Making Hong Kong a water saving city is Director Lam’s vision.   One thing he fails to address is the water tariff policy which will be critical. In a water seminar organised by Civic Exchange, both Ms Su Liu (劉素), Head of Greater China and Water Policy Research of Civic Exchange and Dr Frederick Lee (李煜紹) from The University of Hong Kong pointed out that the water tariff in Hong Kong has remained unchanged since 1995 although the purchase price for Dongjiang water is rising. Dr Lee also considered Hong Kong’s drinking water tariff too low by international standards and even compared to Chinese cities such as Beijing, Shanghai, and Shenzhen.

Radical ideas, such as privatising Hong Kong’s water supply and distribution, may have to be considered.

Financial Secretary Mr John Tsang addressed press after his Budget Speech last week, “the water tariff in Hong Kong has not increased for the past 19 years.” Mr Tsang said the decision has not been made on whether to increase the tariff and the amount of the adjustment. It seems the low water tariff will linger but the benefit of paying a low water price is narrowing when there is a risk that our water supply is running low.

One molecule, many measures needed
Over 76% of our freshwater comes from a source that is even thirstier than we are.  Our current deal is up and we have done little to endear ourselves to our supplier of late with ridiculous antics castigating our mainland neighbours.

This will create political pressure as  the population realises that their high prices are aggravated by a leaky infrastructure.

Low tariffs and a blithe attitude to cheap water mean Hong Kong is due for a shake up. The government is going to have to sell Hong Kong’s people on a new relationship with water as an expensive resource to be paid for and preserved.

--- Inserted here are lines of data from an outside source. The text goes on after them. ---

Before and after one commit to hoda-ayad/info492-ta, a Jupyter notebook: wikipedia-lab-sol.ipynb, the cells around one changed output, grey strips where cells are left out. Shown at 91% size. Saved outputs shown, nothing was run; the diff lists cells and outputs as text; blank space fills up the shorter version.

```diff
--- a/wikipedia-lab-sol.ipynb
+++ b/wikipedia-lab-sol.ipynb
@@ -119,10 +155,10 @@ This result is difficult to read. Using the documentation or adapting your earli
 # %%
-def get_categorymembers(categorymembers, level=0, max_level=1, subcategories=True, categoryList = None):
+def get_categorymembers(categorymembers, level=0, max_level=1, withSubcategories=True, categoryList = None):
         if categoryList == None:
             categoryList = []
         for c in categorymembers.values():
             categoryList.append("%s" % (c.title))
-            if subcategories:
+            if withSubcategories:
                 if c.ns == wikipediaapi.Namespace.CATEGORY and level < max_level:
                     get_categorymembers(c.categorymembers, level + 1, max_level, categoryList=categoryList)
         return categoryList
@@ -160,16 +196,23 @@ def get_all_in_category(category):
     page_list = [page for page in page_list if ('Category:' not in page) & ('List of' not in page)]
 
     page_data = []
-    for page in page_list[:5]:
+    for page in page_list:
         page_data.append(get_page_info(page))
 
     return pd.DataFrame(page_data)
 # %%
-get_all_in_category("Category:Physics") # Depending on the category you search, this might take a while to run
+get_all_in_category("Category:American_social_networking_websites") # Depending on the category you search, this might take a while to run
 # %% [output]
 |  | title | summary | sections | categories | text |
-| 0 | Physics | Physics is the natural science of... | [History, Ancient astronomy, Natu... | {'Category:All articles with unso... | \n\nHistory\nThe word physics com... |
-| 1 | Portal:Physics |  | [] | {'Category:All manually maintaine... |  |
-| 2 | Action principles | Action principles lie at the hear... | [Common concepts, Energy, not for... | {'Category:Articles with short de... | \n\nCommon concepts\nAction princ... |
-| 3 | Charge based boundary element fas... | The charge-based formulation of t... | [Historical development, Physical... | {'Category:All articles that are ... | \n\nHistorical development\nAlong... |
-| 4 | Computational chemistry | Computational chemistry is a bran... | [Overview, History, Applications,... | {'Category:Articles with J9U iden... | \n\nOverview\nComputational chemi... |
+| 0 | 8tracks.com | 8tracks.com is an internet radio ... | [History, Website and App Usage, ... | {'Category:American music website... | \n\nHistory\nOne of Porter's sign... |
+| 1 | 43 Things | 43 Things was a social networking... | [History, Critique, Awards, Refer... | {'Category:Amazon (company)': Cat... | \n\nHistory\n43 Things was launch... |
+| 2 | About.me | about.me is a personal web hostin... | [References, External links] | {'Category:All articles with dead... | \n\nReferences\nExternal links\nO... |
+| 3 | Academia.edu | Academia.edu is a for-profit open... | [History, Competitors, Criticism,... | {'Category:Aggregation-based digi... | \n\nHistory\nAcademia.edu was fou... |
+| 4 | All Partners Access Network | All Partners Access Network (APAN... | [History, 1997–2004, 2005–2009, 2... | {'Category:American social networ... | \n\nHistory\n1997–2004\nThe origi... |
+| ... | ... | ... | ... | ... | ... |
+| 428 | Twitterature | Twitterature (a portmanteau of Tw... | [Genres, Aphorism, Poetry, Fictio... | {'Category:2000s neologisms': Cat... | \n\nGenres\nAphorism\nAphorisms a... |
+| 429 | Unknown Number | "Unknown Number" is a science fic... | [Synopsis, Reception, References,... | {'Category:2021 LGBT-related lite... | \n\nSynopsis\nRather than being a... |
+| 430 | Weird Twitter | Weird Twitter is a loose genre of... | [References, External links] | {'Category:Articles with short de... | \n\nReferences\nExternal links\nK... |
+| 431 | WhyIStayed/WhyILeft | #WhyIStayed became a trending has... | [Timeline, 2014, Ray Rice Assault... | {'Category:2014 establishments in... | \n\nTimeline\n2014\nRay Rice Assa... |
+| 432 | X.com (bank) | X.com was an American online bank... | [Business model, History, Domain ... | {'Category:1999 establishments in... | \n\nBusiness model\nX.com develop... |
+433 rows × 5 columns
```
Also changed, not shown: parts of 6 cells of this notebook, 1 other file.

Radical ideas, such as privatising Hong Kong’s water supply and distribution, may have to be considered.

This will create political pressure as  the population realises that their higher prices are aggravated by a leaky infrastructure.  If they pay, they don’t want the government’s sloth on infrastructure to make things worse.
DMAs, expensive desalination, consumer conservation, higher prices, a new deal with Guangdong (who owe us nothing), and maybe charging for seawater are all going to be Hong Kong’s future.  The question is if we can put  it in place before disaster strikes.   A drought, a contamination incident in the Dongjiang, a political falling out with Guangdong or a black swan could leave Hong Kong high and dry.  If Hong Kong thinks it has time – it doesn’t.

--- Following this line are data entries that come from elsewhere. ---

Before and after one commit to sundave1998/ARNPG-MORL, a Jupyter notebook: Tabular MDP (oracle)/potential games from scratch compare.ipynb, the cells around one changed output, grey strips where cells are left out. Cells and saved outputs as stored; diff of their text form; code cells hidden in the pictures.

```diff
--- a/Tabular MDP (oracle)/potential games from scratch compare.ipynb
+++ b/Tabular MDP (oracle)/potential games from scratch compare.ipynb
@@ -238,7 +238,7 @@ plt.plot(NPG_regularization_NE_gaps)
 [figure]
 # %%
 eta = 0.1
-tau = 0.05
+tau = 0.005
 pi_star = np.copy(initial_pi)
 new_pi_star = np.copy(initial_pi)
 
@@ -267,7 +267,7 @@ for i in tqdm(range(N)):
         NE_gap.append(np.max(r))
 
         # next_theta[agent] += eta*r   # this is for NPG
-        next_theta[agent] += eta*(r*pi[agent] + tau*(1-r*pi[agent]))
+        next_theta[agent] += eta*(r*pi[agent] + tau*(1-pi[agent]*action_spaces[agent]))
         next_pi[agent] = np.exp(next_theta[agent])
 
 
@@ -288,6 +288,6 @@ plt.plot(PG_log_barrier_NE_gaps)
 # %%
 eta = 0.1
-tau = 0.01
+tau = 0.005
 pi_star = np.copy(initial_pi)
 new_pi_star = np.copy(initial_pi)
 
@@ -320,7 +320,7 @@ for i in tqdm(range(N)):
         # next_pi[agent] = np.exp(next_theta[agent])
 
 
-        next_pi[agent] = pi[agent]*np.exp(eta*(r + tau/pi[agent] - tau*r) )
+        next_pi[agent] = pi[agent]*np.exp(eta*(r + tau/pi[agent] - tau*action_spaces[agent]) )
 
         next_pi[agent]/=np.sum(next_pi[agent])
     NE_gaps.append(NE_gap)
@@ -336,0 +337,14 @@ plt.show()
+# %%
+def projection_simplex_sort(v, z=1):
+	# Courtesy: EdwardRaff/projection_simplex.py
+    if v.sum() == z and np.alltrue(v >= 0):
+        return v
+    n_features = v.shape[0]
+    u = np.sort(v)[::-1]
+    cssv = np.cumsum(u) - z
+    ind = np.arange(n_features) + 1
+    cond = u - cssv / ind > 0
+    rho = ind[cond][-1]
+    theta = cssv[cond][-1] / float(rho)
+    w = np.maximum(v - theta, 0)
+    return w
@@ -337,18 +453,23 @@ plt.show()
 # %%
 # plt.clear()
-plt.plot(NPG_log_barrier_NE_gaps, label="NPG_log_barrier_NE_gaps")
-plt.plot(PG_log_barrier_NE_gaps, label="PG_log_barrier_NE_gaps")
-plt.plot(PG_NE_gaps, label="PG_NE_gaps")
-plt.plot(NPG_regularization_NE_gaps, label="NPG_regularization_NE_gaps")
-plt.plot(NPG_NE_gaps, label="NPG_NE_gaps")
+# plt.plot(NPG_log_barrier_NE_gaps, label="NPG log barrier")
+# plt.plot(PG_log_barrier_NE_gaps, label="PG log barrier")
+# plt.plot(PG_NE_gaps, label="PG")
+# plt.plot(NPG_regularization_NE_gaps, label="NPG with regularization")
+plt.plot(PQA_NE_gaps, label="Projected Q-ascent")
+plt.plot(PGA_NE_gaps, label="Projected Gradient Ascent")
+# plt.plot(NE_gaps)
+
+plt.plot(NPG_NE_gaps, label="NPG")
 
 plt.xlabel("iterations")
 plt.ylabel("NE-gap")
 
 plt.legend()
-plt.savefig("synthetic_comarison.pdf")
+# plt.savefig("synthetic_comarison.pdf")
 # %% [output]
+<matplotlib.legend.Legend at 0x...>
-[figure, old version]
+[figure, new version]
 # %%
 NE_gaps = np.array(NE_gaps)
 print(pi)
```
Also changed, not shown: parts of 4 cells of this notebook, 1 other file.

HK Water Story - 2YOUR NEW HOUSEPLANTS: Hong Kong’s new relationship with water may force some rethinks about lifestyle. (Credit: Daderot)